Michael Everson (firstname.lastname@example.org)
On 24 Jun 2009, at 12:05, ghunchu'wI' wrote:
> On Jun 24, 2009, at 5:04 AM, Michael Roney, Jr. wrote:
>> I want to respect case distinctions. I'd be very happy if Klingon
>> orthography could write personal names like Qugh, Ghawran, Lursa',
>> Be'etor, Qeng, Viqsis, Mogh, Hus, and 'Atrom (KGT p. 197) with
>> capital letters.
> It sounds like you want to *make* case distinctions for your own
> purposes, not respect them where they already exist. Maybe your
> meaning of the word "respect" differs from mine?
I don't think there is much merit in keeping Klingon caseless.
Coupling this with the Q/q problem,
> Your capitalization of that last name as 'Atrom suggests that your
> understanding of Klingon orthography is faulty.
I don't believe that your assessment is correct. In most orthographies
which use an apostrophe as a glottal stop, it is the following letter
which cases when capitalization is applied. A description of an
analogous situation (though the character representing the glottal is
not the apostrophe) can be seen at http://std.dkuug.dk/jtc1/sc2/wg2/docs/n2962.pdf
Of course one could devise a big fat capital apostrophe, but that
would be a new character that would have to be added to the standard.
> Regardless of your wider experience and credentials, and despite
> your definite and acknowledged contributions to the Klingon-speaking
> community, you haven't demonstrated that you know enough about
> actually *using* Klingon to make appropriate suggestions for
> changing it.
Yes, you wrote to me privately this morning to criticize the poem I
wrote in 1988 (without indicating any particular errors, just saying

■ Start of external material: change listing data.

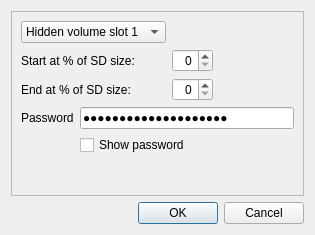
Old version of the form stick20hiddenvolumedialog.ui in the repository Nitrokey/nitrokey-app.
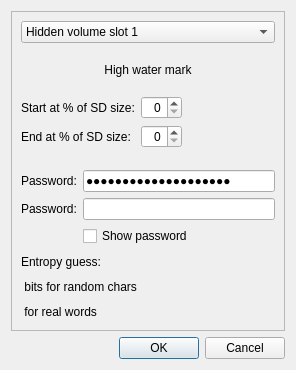
New version of the form. Icons and pictures are not drawn.

```diff
--- a/stick20hiddenvolumedialog.ui
+++ b/stick20hiddenvolumedialog.ui
@@ -6,8 +6,8 @@
    <rect>
     <x>0</x>
     <y>0</y>
-    <width>315</width>
-    <height>235</height>
+    <width>296</width>
+    <height>370</height>
    </rect>
   </property>
   <property name="sizePolicy">
@@ -23,7 +23,7 @@
    <iconset resource="resources.qrc">
     <normaloff>:/images/CS_icon.png</normaloff>:/images/CS_icon.png</iconset>
   </property>
-  <layout class="QVBoxLayout" name="verticalLayout_2">
+  <layout class="QVBoxLayout" name="verticalLayout_4">
    <item>
     <widget class="QFrame" name="frame">
      <property name="sizePolicy">
@@ -38,10 +38,10 @@
      <property name="frameShadow">
       <enum>QFrame::Raised</enum>
      </property>
-     <layout class="QVBoxLayout" name="verticalLayout">
+     <layout class="QVBoxLayout" name="verticalLayout_2">
       <item>
-       <layout class="QFormLayout" name="formLayout">
-        <item row="0" column="0">
+       <layout class="QVBoxLayout" name="verticalLayout_3">
+        <item>
          <widget class="QComboBox" name="comboBox">
           <item>
            <property name="text">
@@ -65,6 +65,23 @@
           </item>
          </widget>
         </item>
+        <item>
+         <widget class="QLabel" name="HVSdCardHighWaterMark">
+          <property name="text">
+           <string>High water mark</string>
+          </property>
+          <property name="alignment">
+           <set>Qt::AlignCenter</set>
+          </property>
+         </widget>
+        </item>
+       </layout>
+      </item>
+      <item>
+       <layout class="QFormLayout" name="formLayout">
+        <property name="fieldGrowthPolicy">
+         <enum>QFormLayout::AllNonFixedFieldsGrow</enum>
+        </property>
         <item row="1" column="0">
          <widget class="QLabel" name="label_2">
           <property name="text">
@@ -72,13 +89,6 @@
           </property>
          </widget>
         </item>
-        <item row="2" column="0">
-         <widget class="QLabel" name="label_3">
-          <property name="text">
-           <string>End at % of SD size:</string>
-          </property>
-         </widget>
-        </item>
         <item row="1" column="1">
          <layout class="QHBoxLayout" name="horizontalLayout_2">
           <item>
@@ -103,6 +113,13 @@
           </item>
          </layout>
         </item>
+        <item row="2" column="0">
+         <widget class="QLabel" name="label_3">
+          <property name="text">
+           <string>End at % of SD size:</string>
+          </property>
+         </widget>
+        </item>
         <item row="2" column="1">
          <layout class="QHBoxLayout" name="horizontalLayout_3">
           <item>
@@ -134,7 +151,7 @@
         <item row="0" column="0">
          <widget class="QLabel" name="label">
           <property name="text">
-           <string>Password</string>
+           <string>Password:</string>
           </property>
          </widget>
         </item>
@@ -148,13 +165,55 @@
           </property>
          </widget>
         </item>
-        <item row="1" column="1">
+        <item row="2" column="1">
          <widget class="QCheckBox" name="ShowPasswordCheckBox">
           <property name="text">
            <string>Show password</string>
           </property>
          </widget>
         </item>
+        <item row="1" column="1">
+         <widget class="QLineEdit" name="HVPasswordEdit_2">
+          <property name="focusPolicy">
+           <enum>Qt::TabFocus</enum>
+          </property>
+          <property name="echoMode">
+           <enum>QLineEdit::Password</enum>
+          </property>
+         </widget>
+        </item>
+        <item row="1" column="0">
+         <widget class="QLabel" name="label_4">
+          <property name="text">
+           <string>Password:</string>
+          </property>
+         </widget>
+        </item>
+       </layout>
+      </item>
+      <item>
+       <layout class="QVBoxLayout" name="verticalLayout">
+        <item>
+         <widget class="QLabel" name="HVEntropieLabel">
+          <property name="text">
+           <string>Entropy guess:</string>
+          </property>
+         </widget>
+        </item>
+        <item>
+         <widget class="QLabel" name="HVEntropieRandChars">
+          <property name="text">
+           <string> bits for random chars</string>
+          </property>
+         </widget>
+        </item>
+        <item>
+         <widget class="QLabel" name="HVEntropieRealWords">
+          <property name="text">
+           <string> for real words</string>
+          </property>
+         </widget>
+        </item>
        </layout>
       </item>
      </layout>
```
Left out of the diff: 2 changed lines with no effect on the pictures.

it was substandard). Whether my knowledge of Klingon grammar is any
good is, however, orthogonal to an understanding I might have of
orthographic forms relating to sounds used in one or more dialects of

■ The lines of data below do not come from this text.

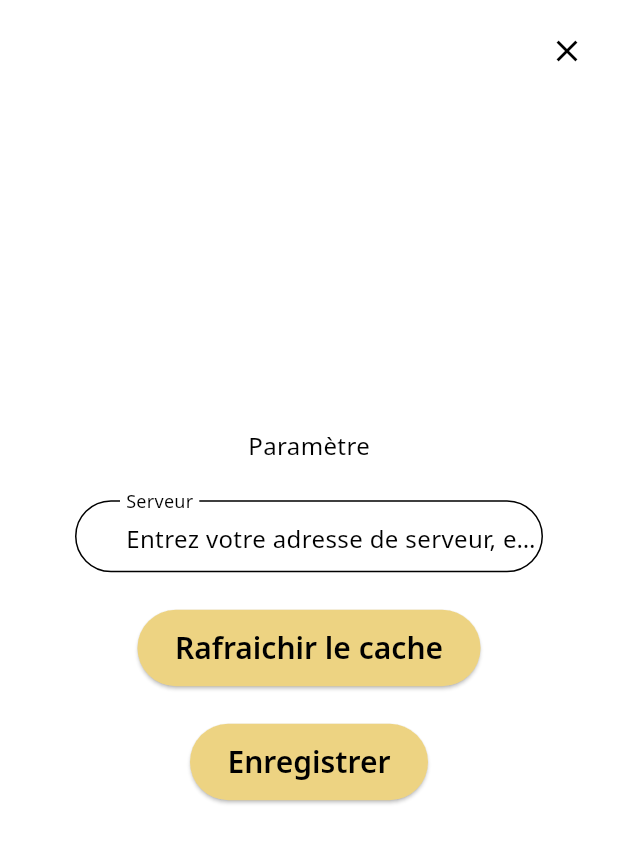
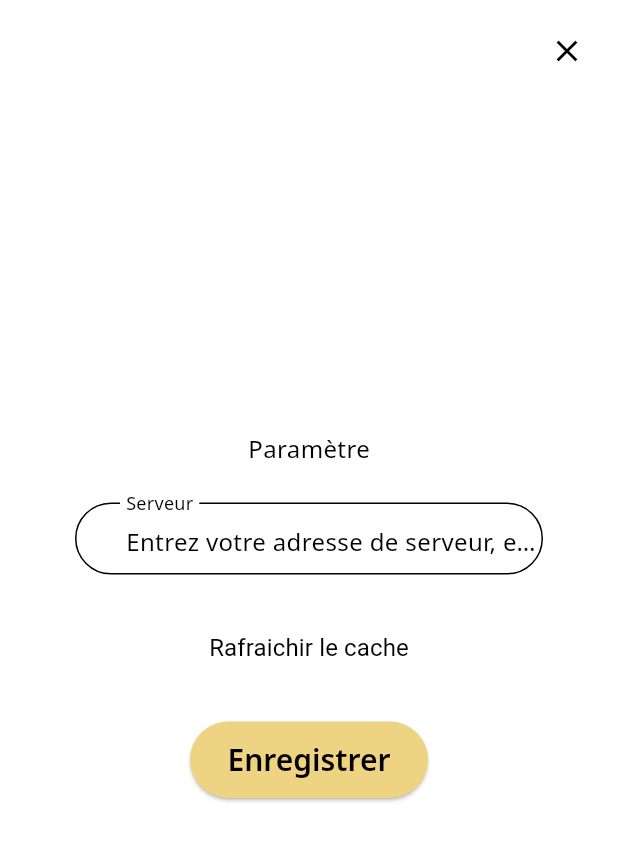
Before and after one commit to Franfran62/la-bonne-franquette-appli, a Flutter app: the ConnectionModalWidget widget shown alone on an empty page, opened directly, on a phone screen of 412 x 824 dp. Shown: the top 843 px of the screen. Run offline on Flutter 3.47's test engine with Material 3 defaults, Android fonts, the phone set to English and light mode, and no system bars; our stand-ins replace flutter_secure_storage, google_fonts, hive, hive_flutter, sqflite; missing offline and left inert: dart:ffi; accounts and stored records are empty.

Commit message:
💄Modification du bouton de rafraichissement du cache

```diff
--- a/lib/widgets/login/connection_modal_widget.dart
+++ b/lib/widgets/login/connection_modal_widget.dart
@@ -73,8 +73,11 @@ class ConnectionModalWidget extends StatelessWidget {
               ),
               Container(
                 margin: const EdgeInsets.only(bottom: 25),
-                child: ElevatedButton(
-                  child: const Text('Rafraichir le cache'),
+                child: TextButton(
+                  child: const Text('Rafraichir le cache', style: TextStyle( color: Colors.black,
+                                                                        fontSize: 16,
+                                                                        fontWeight: FontWeight.normal
+                                                                        )),
                   onPressed: () async {
                     await rafraichirCache();
                     ScaffoldMessenger.of(context).showSnackBar(const SnackBar(content: Text("Cache rafraîchi.")));
```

Looks to me as though you are playing the elitist insider card to
bolster your own view that nothing need be changed. People are always

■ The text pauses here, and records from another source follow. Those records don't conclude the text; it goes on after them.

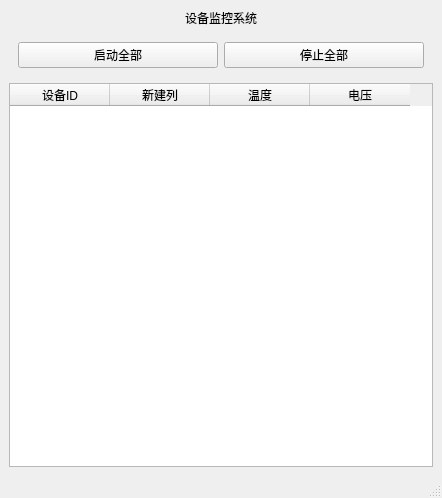
Before: the Qt Designer form UI/mainwindow.ui in Chick9N/MonitoringSystem, drawn with Qt 5.
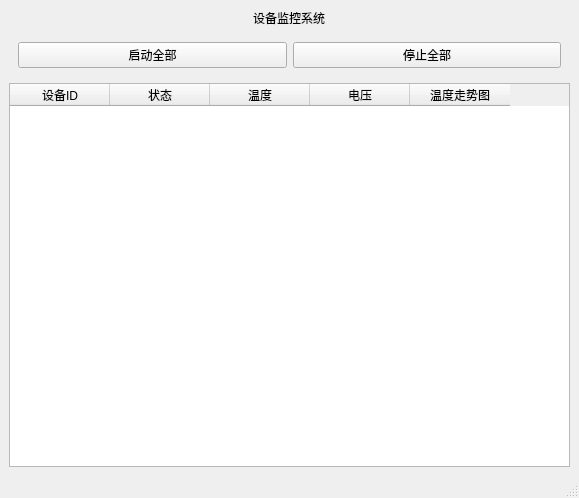
After: the same form once the commit is applied.

Commit message: Day4: 集成Qt Charts，实现设备温度电压趋势监控

```diff
--- a/UI/mainwindow.ui
+++ b/UI/mainwindow.ui
@@ -6,7 +6,7 @@
    <rect>
     <x>0</x>
     <y>0</y>
-    <width>442</width>
+    <width>579</width>
     <height>498</height>
    </rect>
   </property>
@@ -54,7 +54,7 @@
       </column>
       <column>
        <property name="text">
-        <string>新建列</string>
+        <string>状态</string>
        </property>
       </column>
       <column>
@@ -67,6 +67,11 @@
         <string>电压</string>
        </property>
       </column>
+      <column>
+       <property name="text">
+        <string>温度走势图</string>
+       </property>
+      </column>
      </widget>
     </item>
    </layout>
```
Left out of the diff: 2 changed lines with no effect on the pictures. The commit also changes 10 other files.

reluctant to entertain spelling reform, but for my part I haven't
found any of your arguments that "everything is fine" to be very
Michael Everson * http://www.evertype.com/